--- RECORDS TO USE ---
+-------+

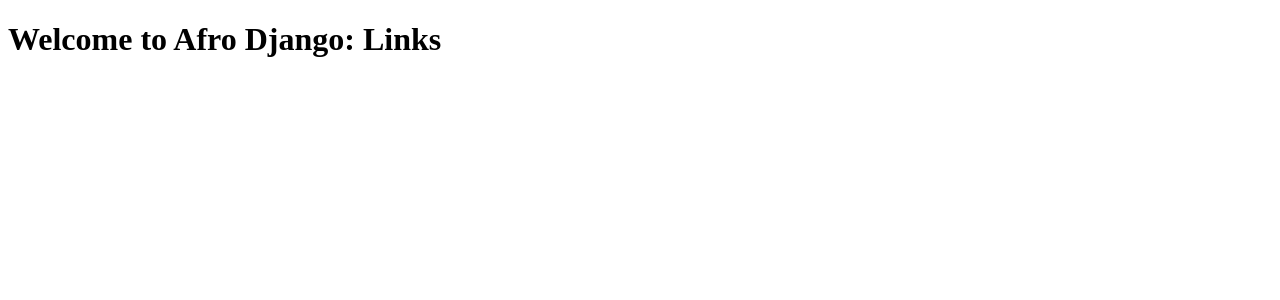
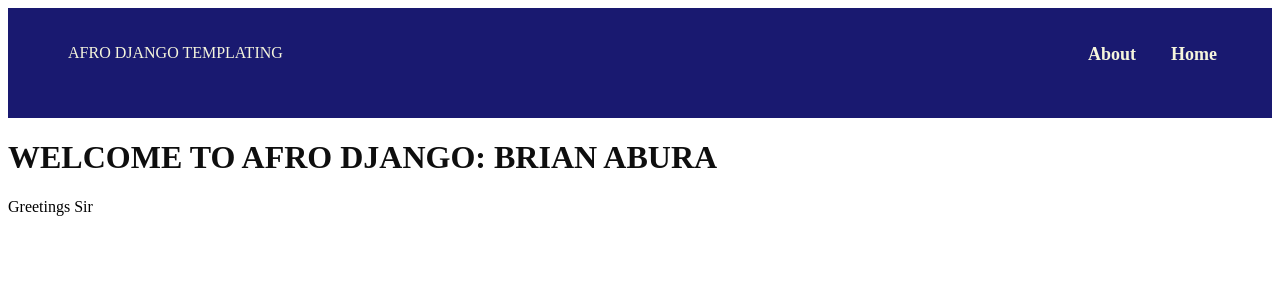
Before and after one commit to BrianAbura/afro-dj, a Django app: page / in a window 1280 px wide. Shown: the top 300 px of the page. Run offline with Django 4.2, Linux system fonts and the light colour scheme.

Commit message:
Css Updates.

```diff
--- a/afro_proj/afro_app1/static/css/main.css
+++ b/afro_proj/afro_app1/static/css/main.css
@@ -0,0 +1,19 @@
+header{
+    background-color: midnightblue;
+    color: beige;
+    min-height: 70px;
+    padding: 20px;
+}
+.navlink{
+    float: right;
+    margin-right: 35px;
+    font-size: 18px;
+    font-weight: bold;
+}
+.title{
+    color: rgba(0, 0, 0, 0.945);
+    text-transform: uppercase;
+}
+header li{
+    display: inline;
+}
--- a/afro_proj/afro_app1/templates/index.html
+++ b/afro_proj/afro_app1/templates/index.html
@@ -1,3 +1,4 @@
+{% load static %}
 <!DOCTYPE html>
 <html lang="en">
 <head>
@@ -6,11 +7,27 @@
     <meta name="viewport" content="width=device-width, initial-scale=1.0">
     <meta name="description" content="Afro Django Templating">
     <title>{{ p_title }}</title>
-
+    <link rel="stylesheet" href="{% static 'css/main.css' %}">
 </head>
 <body>
+    <header>
+        <nav class="navbar">
+            <ul>
+                <li id="logo">{{ p_title }}</li>
+                <li class="navlink">Home</li>
+                <li class="navlink">About</li>
+            </ul>
+        </nav>
+    </header>
+
     {% if p_title %}
-    <h1 class="title">Welcome to Afro Django: {{ s_title}}</h1>
+    <h1 class="title">Welcome to Afro Django: {{ user_name}}</h1>
     {% endif %}
+
+    {% if gender == "Male" %}
+        <p>Greetings Sir</p>
+    {%else%}
+        <p>Greetings Madam</p>
+    {%endif%}
 </body>
 </html>
--- a/afro_proj/afro_app1/views.py
+++ b/afro_proj/afro_app1/views.py
@@ -3,5 +3,6 @@ from django.shortcuts import render
 # Create your views here.
 def index(request):
     p_title = "AFRO DJANGO TEMPLATING"
-    s_title = "Links"
-    return render(request, 'index.html', {'p_title': p_title, 's_title':s_title})
+    user_name = "Brian Abura"
+    gender = "Male"
+    return render(request, 'index.html', {'p_title': p_title, 'user_name':user_name, 'gender': gender})
```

+-------+

--- ASSIGNMENT ---
Could you repeat all of the entries exactly, without any of the images?

--- SOLUTION TO THIS EXERCISE ---
Before and after one commit to BrianAbura/afro-dj, a Django app: page / in a window 1280 px wide. Shown: the top 300 px of the page. Run offline with Django 4.2, Linux system fonts and the light colour scheme.

Commit message:
Css Updates.

```diff
--- a/afro_proj/afro_app1/static/css/main.css
+++ b/afro_proj/afro_app1/static/css/main.css
@@ -0,0 +1,19 @@
+header{
+    background-color: midnightblue;
+    color: beige;
+    min-height: 70px;
+    padding: 20px;
+}
+.navlink{
+    float: right;
+    margin-right: 35px;
+    font-size: 18px;
+    font-weight: bold;
+}
+.title{
+    color: rgba(0, 0, 0, 0.945);
+    text-transform: uppercase;
+}
+header li{
+    display: inline;
+}
--- a/afro_proj/afro_app1/templates/index.html
+++ b/afro_proj/afro_app1/templates/index.html
@@ -1,3 +1,4 @@
+{% load static %}
 <!DOCTYPE html>
 <html lang="en">
 <head>
@@ -6,11 +7,27 @@
     <meta name="viewport" content="width=device-width, initial-scale=1.0">
     <meta name="description" content="Afro Django Templating">
     <title>{{ p_title }}</title>
-
+    <link rel="stylesheet" href="{% static 'css/main.css' %}">
 </head>
 <body>
+    <header>
+        <nav class="navbar">
+            <ul>
+                <li id="logo">{{ p_title }}</li>
+                <li class="navlink">Home</li>
+                <li class="navlink">About</li>
+            </ul>
+        </nav>
+    </header>
+
     {% if p_title %}
-    <h1 class="title">Welcome to Afro Django: {{ s_title}}</h1>
+    <h1 class="title">Welcome to Afro Django: {{ user_name}}</h1>
     {% endif %}
+
+    {% if gender == "Male" %}
+        <p>Greetings Sir</p>
+    {%else%}
+        <p>Greetings Madam</p>
+    {%endif%}
 </body>
 </html>
--- a/afro_proj/afro_app1/views.py
+++ b/afro_proj/afro_app1/views.py
@@ -3,5 +3,6 @@ from django.shortcuts import render
 # Create your views here.
 def index(request):
     p_title = "AFRO DJANGO TEMPLATING"
-    s_title = "Links"
-    return render(request, 'index.html', {'p_title': p_title, 's_title':s_title})
+    user_name = "Brian Abura"
+    gender = "Male"
+    return render(request, 'index.html', {'p_title': p_title, 'user_name':user_name, 'gender': gender})
```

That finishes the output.